The ISM manufacturing index came in better than expected in September. The 51.6 reading was a full point better than forecasts of a 50.5 reading. The conventional wisdom prior to the release was that manufacturing is flat or possibly could see contraction during the month as regional manufacturing indices continue to be negative. Therefore, this report certainly surprised on the upside and shows that manufacturing sector actually grow at a faster clip in September, flying in the face of that conventional wisdom.


The news should should help equities today and as a result risk appetite, which incidentally means that the US dollar may be weaker against higher-yielding currencies, especially the commodity bloc currencies - the Australian dollar, the New Zealand dollar, and the Canadian dollar. The Canadian dollar which is quite dependent on trade with its southern neighbor may be the biggest beneficiary from that group.
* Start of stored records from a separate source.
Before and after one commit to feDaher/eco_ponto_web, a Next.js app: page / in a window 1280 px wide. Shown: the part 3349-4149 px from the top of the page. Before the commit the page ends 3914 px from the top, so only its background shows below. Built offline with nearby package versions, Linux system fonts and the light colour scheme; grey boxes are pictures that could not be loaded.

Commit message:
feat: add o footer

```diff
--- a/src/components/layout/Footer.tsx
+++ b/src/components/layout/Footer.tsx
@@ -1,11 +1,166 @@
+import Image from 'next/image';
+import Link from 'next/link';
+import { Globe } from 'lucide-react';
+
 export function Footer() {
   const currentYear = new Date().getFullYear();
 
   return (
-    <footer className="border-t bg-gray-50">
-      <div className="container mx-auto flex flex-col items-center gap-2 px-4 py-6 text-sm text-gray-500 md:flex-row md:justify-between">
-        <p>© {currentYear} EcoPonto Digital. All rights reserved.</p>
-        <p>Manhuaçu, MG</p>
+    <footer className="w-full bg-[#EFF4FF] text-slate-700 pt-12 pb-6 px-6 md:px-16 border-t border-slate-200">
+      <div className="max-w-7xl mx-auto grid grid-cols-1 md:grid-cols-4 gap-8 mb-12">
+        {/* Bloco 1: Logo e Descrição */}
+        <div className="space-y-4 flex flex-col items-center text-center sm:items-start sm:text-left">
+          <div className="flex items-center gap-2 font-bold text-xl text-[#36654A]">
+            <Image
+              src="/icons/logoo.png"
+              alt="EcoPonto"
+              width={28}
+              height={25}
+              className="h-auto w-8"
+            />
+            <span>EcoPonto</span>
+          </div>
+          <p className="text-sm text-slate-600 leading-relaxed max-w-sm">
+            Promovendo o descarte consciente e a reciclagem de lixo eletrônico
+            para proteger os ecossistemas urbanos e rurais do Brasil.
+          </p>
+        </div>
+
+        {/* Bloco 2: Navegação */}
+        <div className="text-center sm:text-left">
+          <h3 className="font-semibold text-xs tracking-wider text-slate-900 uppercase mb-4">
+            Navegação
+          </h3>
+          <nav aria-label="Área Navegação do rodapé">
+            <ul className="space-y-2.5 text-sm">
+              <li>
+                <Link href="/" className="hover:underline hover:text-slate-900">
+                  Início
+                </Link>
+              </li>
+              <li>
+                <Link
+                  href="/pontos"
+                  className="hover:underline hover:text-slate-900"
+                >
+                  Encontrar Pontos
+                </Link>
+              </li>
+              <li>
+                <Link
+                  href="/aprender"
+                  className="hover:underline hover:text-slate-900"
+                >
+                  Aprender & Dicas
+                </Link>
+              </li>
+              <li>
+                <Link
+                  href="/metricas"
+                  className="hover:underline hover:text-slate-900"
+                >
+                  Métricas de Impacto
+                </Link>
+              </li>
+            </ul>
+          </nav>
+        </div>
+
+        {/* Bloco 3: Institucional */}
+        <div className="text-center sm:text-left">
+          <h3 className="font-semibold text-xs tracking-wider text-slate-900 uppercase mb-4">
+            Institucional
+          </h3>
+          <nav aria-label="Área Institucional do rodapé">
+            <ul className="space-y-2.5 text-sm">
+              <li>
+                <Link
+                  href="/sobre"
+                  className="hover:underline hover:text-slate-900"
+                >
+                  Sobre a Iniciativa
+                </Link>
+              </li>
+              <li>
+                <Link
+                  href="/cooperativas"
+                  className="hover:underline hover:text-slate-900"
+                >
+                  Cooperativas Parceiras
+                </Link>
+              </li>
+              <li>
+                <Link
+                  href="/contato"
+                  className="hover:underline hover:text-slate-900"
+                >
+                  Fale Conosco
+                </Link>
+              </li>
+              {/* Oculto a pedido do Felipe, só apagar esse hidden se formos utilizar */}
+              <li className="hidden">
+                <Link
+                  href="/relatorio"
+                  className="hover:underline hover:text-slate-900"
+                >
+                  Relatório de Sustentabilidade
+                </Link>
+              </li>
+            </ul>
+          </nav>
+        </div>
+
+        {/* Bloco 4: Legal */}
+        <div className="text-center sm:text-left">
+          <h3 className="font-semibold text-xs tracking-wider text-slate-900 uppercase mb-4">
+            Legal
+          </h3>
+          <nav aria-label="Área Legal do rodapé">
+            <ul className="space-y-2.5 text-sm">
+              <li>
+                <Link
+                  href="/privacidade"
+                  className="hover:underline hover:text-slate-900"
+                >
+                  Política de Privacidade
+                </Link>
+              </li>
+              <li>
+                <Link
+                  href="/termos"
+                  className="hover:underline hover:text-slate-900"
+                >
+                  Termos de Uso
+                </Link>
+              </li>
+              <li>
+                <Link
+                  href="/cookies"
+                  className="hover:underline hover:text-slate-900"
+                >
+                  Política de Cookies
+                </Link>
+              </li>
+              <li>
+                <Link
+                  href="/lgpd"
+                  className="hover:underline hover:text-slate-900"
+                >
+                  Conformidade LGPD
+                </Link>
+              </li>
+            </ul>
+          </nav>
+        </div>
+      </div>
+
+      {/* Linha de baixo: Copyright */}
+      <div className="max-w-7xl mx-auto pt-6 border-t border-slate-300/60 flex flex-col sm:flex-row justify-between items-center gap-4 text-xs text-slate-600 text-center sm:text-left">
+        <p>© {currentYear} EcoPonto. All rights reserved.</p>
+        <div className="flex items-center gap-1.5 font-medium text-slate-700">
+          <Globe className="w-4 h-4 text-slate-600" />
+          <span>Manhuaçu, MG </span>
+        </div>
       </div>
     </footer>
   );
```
Looking at the internals we see that new orders remained at 49.6, in contractionary territory, however production rose to 51.2 from August 48.6 a gain of 2.6 points. Also, employment rose 2 points to 53.8 from 51.8. The backlog of orders sub-gauge slid quite sharply to 41.5 from 46.0, though exports rose to 53.5 from 50.5. Therefore, overall its a bit of a mixed report as production, employment, and exports rose, but backlog of orders fell which could mean weaker production in the months ahead, and new orders continue to be below the 50 level.

Construction Spending Climbs

In another surprise we saw construction spending rise 1.4% for the month of August which beat expectations of a small declined.


The construction sector has been under pressure for, pretty much years now, and any positive signs there are a welcome surprise. The report also extend the trend we see in construction spending, which is smaller and smaller decreases, and now a move into positive territory.

Nick Nasad
Chief Market Analyst